EXERCISE GOAL:
Would you please repeat the data exactly as given?

(Before-and-after change records)
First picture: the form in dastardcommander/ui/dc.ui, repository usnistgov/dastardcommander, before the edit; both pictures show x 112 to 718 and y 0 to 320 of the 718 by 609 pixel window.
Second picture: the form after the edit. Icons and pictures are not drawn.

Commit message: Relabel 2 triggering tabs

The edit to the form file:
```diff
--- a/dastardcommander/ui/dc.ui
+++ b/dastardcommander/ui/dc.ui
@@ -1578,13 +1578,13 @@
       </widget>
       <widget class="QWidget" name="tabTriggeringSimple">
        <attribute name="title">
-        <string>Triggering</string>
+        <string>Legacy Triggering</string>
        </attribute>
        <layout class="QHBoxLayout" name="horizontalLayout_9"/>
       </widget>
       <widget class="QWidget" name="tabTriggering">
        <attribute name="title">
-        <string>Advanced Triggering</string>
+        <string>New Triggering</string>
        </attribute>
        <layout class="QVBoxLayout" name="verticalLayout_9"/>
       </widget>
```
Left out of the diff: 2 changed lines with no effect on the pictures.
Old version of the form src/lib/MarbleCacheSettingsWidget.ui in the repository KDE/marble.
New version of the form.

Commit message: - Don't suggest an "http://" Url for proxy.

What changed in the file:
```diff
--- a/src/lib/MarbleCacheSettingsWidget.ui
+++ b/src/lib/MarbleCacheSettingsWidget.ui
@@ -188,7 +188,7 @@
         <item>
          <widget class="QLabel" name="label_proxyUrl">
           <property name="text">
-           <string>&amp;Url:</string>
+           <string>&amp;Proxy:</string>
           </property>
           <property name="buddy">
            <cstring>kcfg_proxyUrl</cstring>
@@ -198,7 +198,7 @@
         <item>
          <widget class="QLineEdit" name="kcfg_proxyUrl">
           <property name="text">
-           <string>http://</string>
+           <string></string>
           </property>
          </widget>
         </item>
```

RESPONSE BELOW:
First picture: the form in dastardcommander/ui/dc.ui, repository usnistgov/dastardcommander, before the edit; both pictures show x 112 to 718 and y 0 to 320 of the 718 by 609 pixel window.
Second picture: the form after the edit. Icons and pictures are not drawn.

Commit message: Relabel 2 triggering tabs

The edit to the form file:
```diff
--- a/dastardcommander/ui/dc.ui
+++ b/dastardcommander/ui/dc.ui
@@ -1578,13 +1578,13 @@
       </widget>
       <widget class="QWidget" name="tabTriggeringSimple">
        <attribute name="title">
-        <string>Triggering</string>
+        <string>Legacy Triggering</string>
        </attribute>
        <layout class="QHBoxLayout" name="horizontalLayout_9"/>
       </widget>
       <widget class="QWidget" name="tabTriggering">
        <attribute name="title">
-        <string>Advanced Triggering</string>
+        <string>New Triggering</string>
        </attribute>
        <layout class="QVBoxLayout" name="verticalLayout_9"/>
       </widget>
```
Left out of the diff: 2 changed lines with no effect on the pictures.
Old version of the form src/lib/MarbleCacheSettingsWidget.ui in the repository KDE/marble.
New version of the form.

Commit message: - Don't suggest an "http://" Url for proxy.

What changed in the file:
```diff
--- a/src/lib/MarbleCacheSettingsWidget.ui
+++ b/src/lib/MarbleCacheSettingsWidget.ui
@@ -188,7 +188,7 @@
         <item>
          <widget class="QLabel" name="label_proxyUrl">
           <property name="text">
-           <string>&amp;Url:</string>
+           <string>&amp;Proxy:</string>
           </property>
           <property name="buddy">
            <cstring>kcfg_proxyUrl</cstring>
@@ -198,7 +198,7 @@
         <item>
          <widget class="QLineEdit" name="kcfg_proxyUrl">
           <property name="text">
-           <string>http://</string>
+           <string></string>
           </property>
          </widget>
         </item>
```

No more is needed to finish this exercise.